** Your task **
Your answer should be one number, the count of lines in the data that hold "eLife".

(Web page revision data)
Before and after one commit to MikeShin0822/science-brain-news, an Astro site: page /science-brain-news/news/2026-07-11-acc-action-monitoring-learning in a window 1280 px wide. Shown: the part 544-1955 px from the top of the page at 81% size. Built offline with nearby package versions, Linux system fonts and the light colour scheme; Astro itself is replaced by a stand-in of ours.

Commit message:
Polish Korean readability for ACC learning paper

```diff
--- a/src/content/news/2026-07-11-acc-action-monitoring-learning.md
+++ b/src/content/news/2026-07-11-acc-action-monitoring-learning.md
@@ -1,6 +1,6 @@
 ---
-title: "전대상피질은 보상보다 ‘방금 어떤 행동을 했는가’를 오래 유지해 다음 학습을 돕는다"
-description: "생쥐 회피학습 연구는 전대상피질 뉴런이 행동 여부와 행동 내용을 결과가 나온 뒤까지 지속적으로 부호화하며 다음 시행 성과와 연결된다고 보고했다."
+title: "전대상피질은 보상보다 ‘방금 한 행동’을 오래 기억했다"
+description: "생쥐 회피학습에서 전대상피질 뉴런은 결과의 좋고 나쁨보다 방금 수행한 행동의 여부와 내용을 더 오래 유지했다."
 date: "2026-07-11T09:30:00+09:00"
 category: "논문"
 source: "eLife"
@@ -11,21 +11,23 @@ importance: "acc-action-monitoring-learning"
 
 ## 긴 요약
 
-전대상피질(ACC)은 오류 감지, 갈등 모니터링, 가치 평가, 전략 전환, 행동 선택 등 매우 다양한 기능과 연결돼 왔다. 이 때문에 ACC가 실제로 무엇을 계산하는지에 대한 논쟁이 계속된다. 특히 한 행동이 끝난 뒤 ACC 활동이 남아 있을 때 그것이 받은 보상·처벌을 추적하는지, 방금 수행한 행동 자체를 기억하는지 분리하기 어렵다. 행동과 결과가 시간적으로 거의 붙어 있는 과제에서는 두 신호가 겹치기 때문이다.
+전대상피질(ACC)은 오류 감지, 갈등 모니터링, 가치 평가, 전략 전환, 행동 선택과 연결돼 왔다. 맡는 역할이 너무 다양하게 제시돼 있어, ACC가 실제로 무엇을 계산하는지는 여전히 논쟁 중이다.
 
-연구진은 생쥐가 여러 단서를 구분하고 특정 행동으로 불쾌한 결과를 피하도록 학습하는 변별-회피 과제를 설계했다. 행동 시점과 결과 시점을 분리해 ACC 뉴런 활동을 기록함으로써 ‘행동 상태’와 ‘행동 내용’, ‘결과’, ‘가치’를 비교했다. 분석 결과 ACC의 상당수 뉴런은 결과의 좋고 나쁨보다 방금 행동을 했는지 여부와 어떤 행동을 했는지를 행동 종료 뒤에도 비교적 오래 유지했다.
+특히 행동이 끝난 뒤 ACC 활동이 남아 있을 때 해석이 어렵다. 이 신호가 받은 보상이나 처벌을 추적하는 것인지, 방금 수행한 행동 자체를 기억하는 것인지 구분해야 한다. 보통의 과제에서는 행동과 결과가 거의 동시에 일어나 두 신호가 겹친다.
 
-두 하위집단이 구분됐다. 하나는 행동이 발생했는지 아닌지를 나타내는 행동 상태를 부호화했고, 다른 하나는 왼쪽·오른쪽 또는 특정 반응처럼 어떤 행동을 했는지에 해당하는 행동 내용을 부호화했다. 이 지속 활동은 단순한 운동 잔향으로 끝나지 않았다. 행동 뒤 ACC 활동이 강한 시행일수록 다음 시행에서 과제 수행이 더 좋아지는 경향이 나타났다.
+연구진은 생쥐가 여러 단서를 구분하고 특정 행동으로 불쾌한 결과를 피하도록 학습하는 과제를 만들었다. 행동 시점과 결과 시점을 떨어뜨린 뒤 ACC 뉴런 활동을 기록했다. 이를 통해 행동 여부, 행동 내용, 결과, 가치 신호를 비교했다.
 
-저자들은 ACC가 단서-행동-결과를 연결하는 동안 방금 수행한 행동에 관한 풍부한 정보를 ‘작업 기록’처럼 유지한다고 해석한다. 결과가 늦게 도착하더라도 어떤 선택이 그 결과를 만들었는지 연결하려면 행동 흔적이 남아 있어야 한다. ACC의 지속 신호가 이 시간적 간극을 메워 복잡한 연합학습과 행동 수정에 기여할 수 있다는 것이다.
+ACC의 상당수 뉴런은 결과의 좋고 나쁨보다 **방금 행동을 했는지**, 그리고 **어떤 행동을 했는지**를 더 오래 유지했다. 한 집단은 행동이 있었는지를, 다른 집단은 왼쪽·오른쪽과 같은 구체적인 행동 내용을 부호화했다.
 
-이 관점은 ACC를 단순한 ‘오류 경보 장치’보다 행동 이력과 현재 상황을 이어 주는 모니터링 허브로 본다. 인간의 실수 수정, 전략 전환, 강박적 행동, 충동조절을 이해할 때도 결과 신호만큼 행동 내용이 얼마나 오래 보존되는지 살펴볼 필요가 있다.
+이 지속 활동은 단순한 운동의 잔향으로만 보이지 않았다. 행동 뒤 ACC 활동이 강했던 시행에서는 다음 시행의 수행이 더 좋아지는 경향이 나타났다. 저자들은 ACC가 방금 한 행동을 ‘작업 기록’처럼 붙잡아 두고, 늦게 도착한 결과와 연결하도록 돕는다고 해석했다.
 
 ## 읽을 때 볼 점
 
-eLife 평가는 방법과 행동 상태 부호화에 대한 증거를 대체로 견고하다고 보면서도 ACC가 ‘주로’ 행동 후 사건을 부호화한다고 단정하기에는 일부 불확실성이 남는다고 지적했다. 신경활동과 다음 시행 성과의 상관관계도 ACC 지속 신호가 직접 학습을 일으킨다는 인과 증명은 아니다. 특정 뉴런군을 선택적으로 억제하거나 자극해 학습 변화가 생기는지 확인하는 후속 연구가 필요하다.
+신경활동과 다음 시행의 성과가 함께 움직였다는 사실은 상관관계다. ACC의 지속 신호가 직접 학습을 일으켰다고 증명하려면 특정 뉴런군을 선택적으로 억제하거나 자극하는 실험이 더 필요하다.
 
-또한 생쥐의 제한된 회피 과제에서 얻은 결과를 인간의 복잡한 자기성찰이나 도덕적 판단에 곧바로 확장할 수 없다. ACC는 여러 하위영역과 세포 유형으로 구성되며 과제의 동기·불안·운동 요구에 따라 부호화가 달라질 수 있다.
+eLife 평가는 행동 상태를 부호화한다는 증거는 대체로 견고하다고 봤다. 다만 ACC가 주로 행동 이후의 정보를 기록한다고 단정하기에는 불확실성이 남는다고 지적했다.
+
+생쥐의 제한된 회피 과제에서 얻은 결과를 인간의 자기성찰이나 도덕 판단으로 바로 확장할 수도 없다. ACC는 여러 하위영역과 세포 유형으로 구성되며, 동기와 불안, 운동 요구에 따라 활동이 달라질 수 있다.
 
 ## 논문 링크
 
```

** Problem solution **
3